SUPPLIED MATERIAL below:

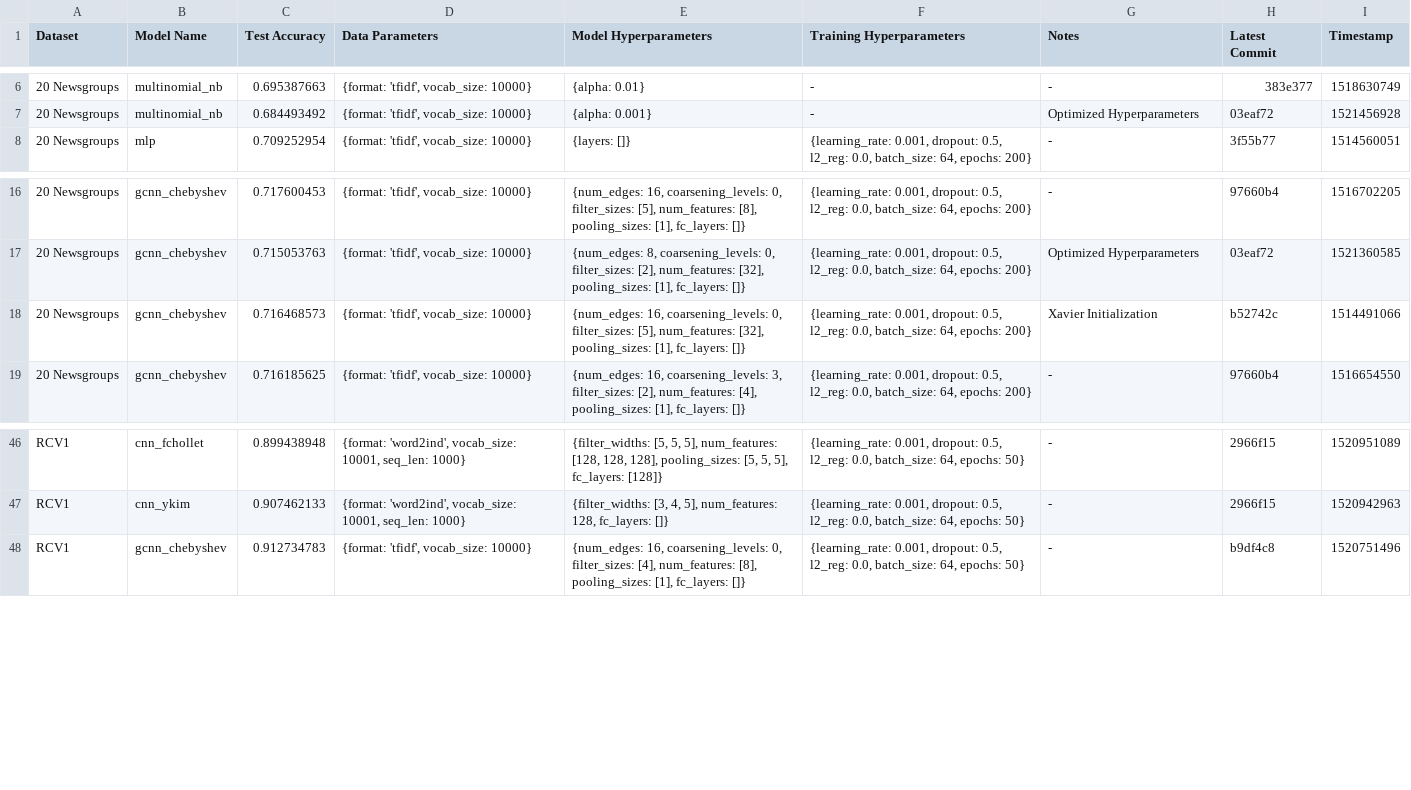
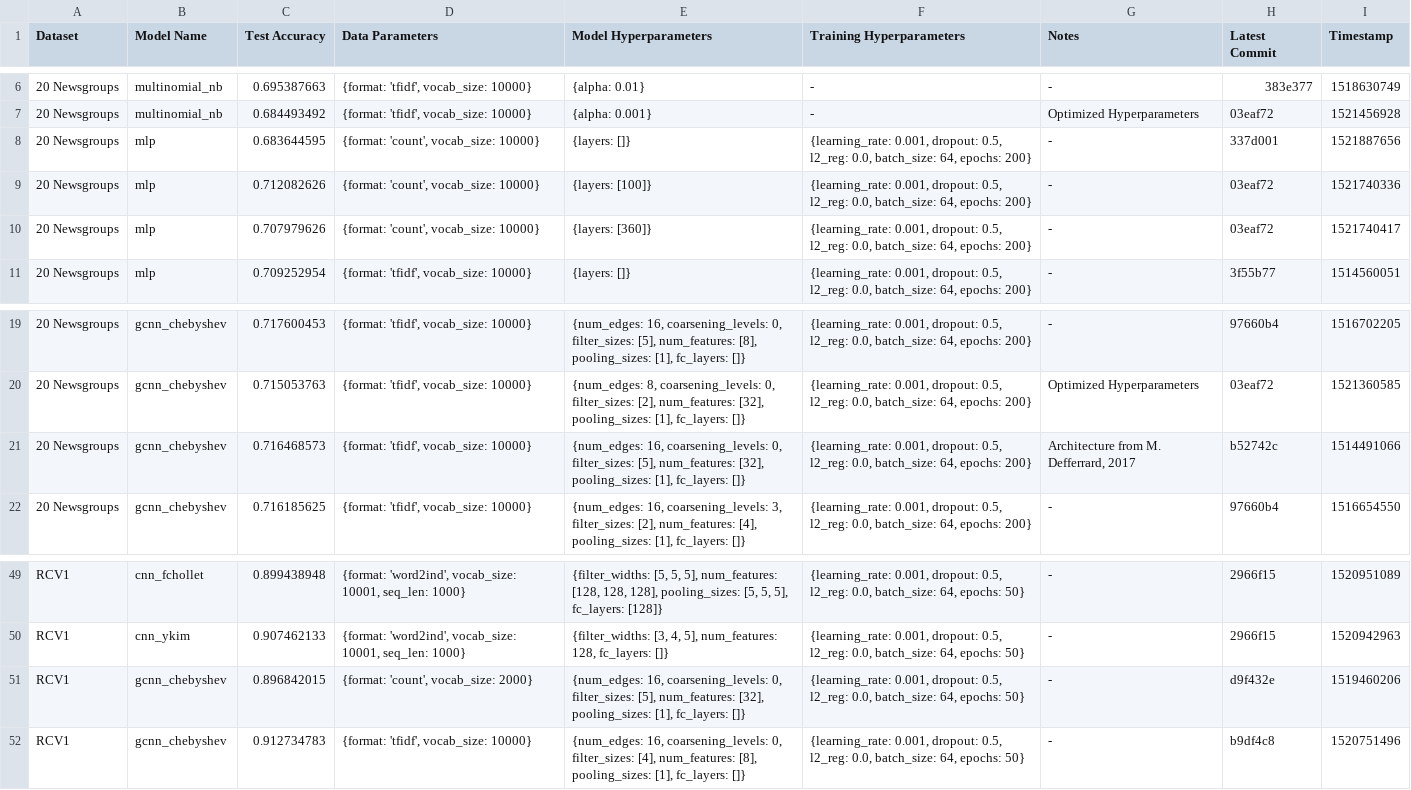
Before and after one commit to SuyashLakhotia/TextCategorization, a CSV file: results.csv, drawn as a sheet; only a part is shown, gaps mark what is left out.

Commit message:
Updated results.csv

```diff
--- a/results.csv
+++ b/results.csv
@@ -7,2 +7,5 @@
 "20 Newsgroups","multinomial_nb","0.684493492","{format: 'tfidf', vocab_size: 10000}","{alpha: 0.001}","-","Optimized Hyperparameters","03eaf72","1521456928"
+"20 Newsgroups","mlp","0.683644595","{format: 'count', vocab_size: 10000}","{layers: []}","{learning_rate: 0.001, dropout: 0.5, l2_reg: 0.0, batch_size: 64, epochs: 200}","-","337d001","1521887656"
+"20 Newsgroups","mlp","0.712082626","{format: 'count', vocab_size: 10000}","{layers: [100]}","{learning_rate: 0.001, dropout: 0.5, l2_reg: 0.0, batch_size: 64, epochs: 200}","-","03eaf72","1521740336"
+"20 Newsgroups","mlp","0.707979626","{format: 'count', vocab_size: 10000}","{layers: [360]}","{learning_rate: 0.001, dropout: 0.5, l2_reg: 0.0, batch_size: 64, epochs: 200}","-","03eaf72","1521740417"
 "20 Newsgroups","mlp","0.709252954","{format: 'tfidf', vocab_size: 10000}","{layers: []}","{learning_rate: 0.001, dropout: 0.5, l2_reg: 0.0, batch_size: 64, epochs: 200}","-","3f55b77","1514560051"
@@ -17,3 +20,3 @@
 "20 Newsgroups","gcnn_chebyshev","0.715053763","{format: 'tfidf', vocab_size: 10000}","{num_edges: 8, coarsening_levels: 0, filter_sizes: [2], num_features: [32], pooling_sizes: [1], fc_layers: []}","{learning_rate: 0.001, dropout: 0.5, l2_reg: 0.0, batch_size: 64, epochs: 200}","Optimized Hyperparameters","03eaf72","1521360585"
-"20 Newsgroups","gcnn_chebyshev","0.716468573","{format: 'tfidf', vocab_size: 10000}","{num_edges: 16, coarsening_levels: 0, filter_sizes: [5], num_features: [32], pooling_sizes: [1], fc_layers: []}","{learning_rate: 0.001, dropout: 0.5, l2_reg: 0.0, batch_size: 64, epochs: 200}","Xavier Initialization","b52742c","1514491066"
+"20 Newsgroups","gcnn_chebyshev","0.716468573","{format: 'tfidf', vocab_size: 10000}","{num_edges: 16, coarsening_levels: 0, filter_sizes: [5], num_features: [32], pooling_sizes: [1], fc_layers: []}","{learning_rate: 0.001, dropout: 0.5, l2_reg: 0.0, batch_size: 64, epochs: 200}","Architecture from M. Defferrard, 2017","b52742c","1514491066"
 "20 Newsgroups","gcnn_chebyshev","0.716185625","{format: 'tfidf', vocab_size: 10000}","{num_edges: 16, coarsening_levels: 3, filter_sizes: [2], num_features: [4], pooling_sizes: [1], fc_layers: []}","{learning_rate: 0.001, dropout: 0.5, l2_reg: 0.0, batch_size: 64, epochs: 200}","-","97660b4","1516654550"
@@ -47,2 +50,3 @@
 "RCV1","cnn_ykim","0.907462133","{format: 'word2ind', vocab_size: 10001, seq_len: 1000}","{filter_widths: [3, 4, 5], num_features: 128, fc_layers: []}","{learning_rate: 0.001, dropout: 0.5, l2_reg: 0.0, batch_size: 64, epochs: 50}","-","2966f15","1520942963"
+"RCV1","gcnn_chebyshev","0.896842015","{format: 'count', vocab_size: 2000}","{num_edges: 16, coarsening_levels: 0, filter_sizes: [5], num_features: [32], pooling_sizes: [1], fc_layers: []}","{learning_rate: 0.001, dropout: 0.5, l2_reg: 0.0, batch_size: 64, epochs: 50}","-","d9f432e","1519460206"
 "RCV1","gcnn_chebyshev","0.912734783","{format: 'tfidf', vocab_size: 10000}","{num_edges: 16, coarsening_levels: 0, filter_sizes: [4], num_features: [8], pooling_sizes: [1], fc_layers: []}","{learning_rate: 0.001, dropout: 0.5, l2_reg: 0.0, batch_size: 64, epochs: 50}","-","b9df4c8","1520751496"
```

End of SUPPLIED MATERIAL.

*WHAT IS REQUIRED:*
Each entry is to be written out again word for word, and any pictures are to be omitted.

*YOUR SOLUTION:*
Before and after one commit to SuyashLakhotia/TextCategorization, a CSV file: results.csv, drawn as a sheet; only a part is shown, gaps mark what is left out.

Commit message:
Updated results.csv

```diff
--- a/results.csv
+++ b/results.csv
@@ -7,2 +7,5 @@
 "20 Newsgroups","multinomial_nb","0.684493492","{format: 'tfidf', vocab_size: 10000}","{alpha: 0.001}","-","Optimized Hyperparameters","03eaf72","1521456928"
+"20 Newsgroups","mlp","0.683644595","{format: 'count', vocab_size: 10000}","{layers: []}","{learning_rate: 0.001, dropout: 0.5, l2_reg: 0.0, batch_size: 64, epochs: 200}","-","337d001","1521887656"
+"20 Newsgroups","mlp","0.712082626","{format: 'count', vocab_size: 10000}","{layers: [100]}","{learning_rate: 0.001, dropout: 0.5, l2_reg: 0.0, batch_size: 64, epochs: 200}","-","03eaf72","1521740336"
+"20 Newsgroups","mlp","0.707979626","{format: 'count', vocab_size: 10000}","{layers: [360]}","{learning_rate: 0.001, dropout: 0.5, l2_reg: 0.0, batch_size: 64, epochs: 200}","-","03eaf72","1521740417"
 "20 Newsgroups","mlp","0.709252954","{format: 'tfidf', vocab_size: 10000}","{layers: []}","{learning_rate: 0.001, dropout: 0.5, l2_reg: 0.0, batch_size: 64, epochs: 200}","-","3f55b77","1514560051"
@@ -17,3 +20,3 @@
 "20 Newsgroups","gcnn_chebyshev","0.715053763","{format: 'tfidf', vocab_size: 10000}","{num_edges: 8, coarsening_levels: 0, filter_sizes: [2], num_features: [32], pooling_sizes: [1], fc_layers: []}","{learning_rate: 0.001, dropout: 0.5, l2_reg: 0.0, batch_size: 64, epochs: 200}","Optimized Hyperparameters","03eaf72","1521360585"
-"20 Newsgroups","gcnn_chebyshev","0.716468573","{format: 'tfidf', vocab_size: 10000}","{num_edges: 16, coarsening_levels: 0, filter_sizes: [5], num_features: [32], pooling_sizes: [1], fc_layers: []}","{learning_rate: 0.001, dropout: 0.5, l2_reg: 0.0, batch_size: 64, epochs: 200}","Xavier Initialization","b52742c","1514491066"
+"20 Newsgroups","gcnn_chebyshev","0.716468573","{format: 'tfidf', vocab_size: 10000}","{num_edges: 16, coarsening_levels: 0, filter_sizes: [5], num_features: [32], pooling_sizes: [1], fc_layers: []}","{learning_rate: 0.001, dropout: 0.5, l2_reg: 0.0, batch_size: 64, epochs: 200}","Architecture from M. Defferrard, 2017","b52742c","1514491066"
 "20 Newsgroups","gcnn_chebyshev","0.716185625","{format: 'tfidf', vocab_size: 10000}","{num_edges: 16, coarsening_levels: 3, filter_sizes: [2], num_features: [4], pooling_sizes: [1], fc_layers: []}","{learning_rate: 0.001, dropout: 0.5, l2_reg: 0.0, batch_size: 64, epochs: 200}","-","97660b4","1516654550"
@@ -47,2 +50,3 @@
 "RCV1","cnn_ykim","0.907462133","{format: 'word2ind', vocab_size: 10001, seq_len: 1000}","{filter_widths: [3, 4, 5], num_features: 128, fc_layers: []}","{learning_rate: 0.001, dropout: 0.5, l2_reg: 0.0, batch_size: 64, epochs: 50}","-","2966f15","1520942963"
+"RCV1","gcnn_chebyshev","0.896842015","{format: 'count', vocab_size: 2000}","{num_edges: 16, coarsening_levels: 0, filter_sizes: [5], num_features: [32], pooling_sizes: [1], fc_layers: []}","{learning_rate: 0.001, dropout: 0.5, l2_reg: 0.0, batch_size: 64, epochs: 50}","-","d9f432e","1519460206"
 "RCV1","gcnn_chebyshev","0.912734783","{format: 'tfidf', vocab_size: 10000}","{num_edges: 16, coarsening_levels: 0, filter_sizes: [4], num_features: [8], pooling_sizes: [1], fc_layers: []}","{learning_rate: 0.001, dropout: 0.5, l2_reg: 0.0, batch_size: 64, epochs: 50}","-","b9df4c8","1520751496"
```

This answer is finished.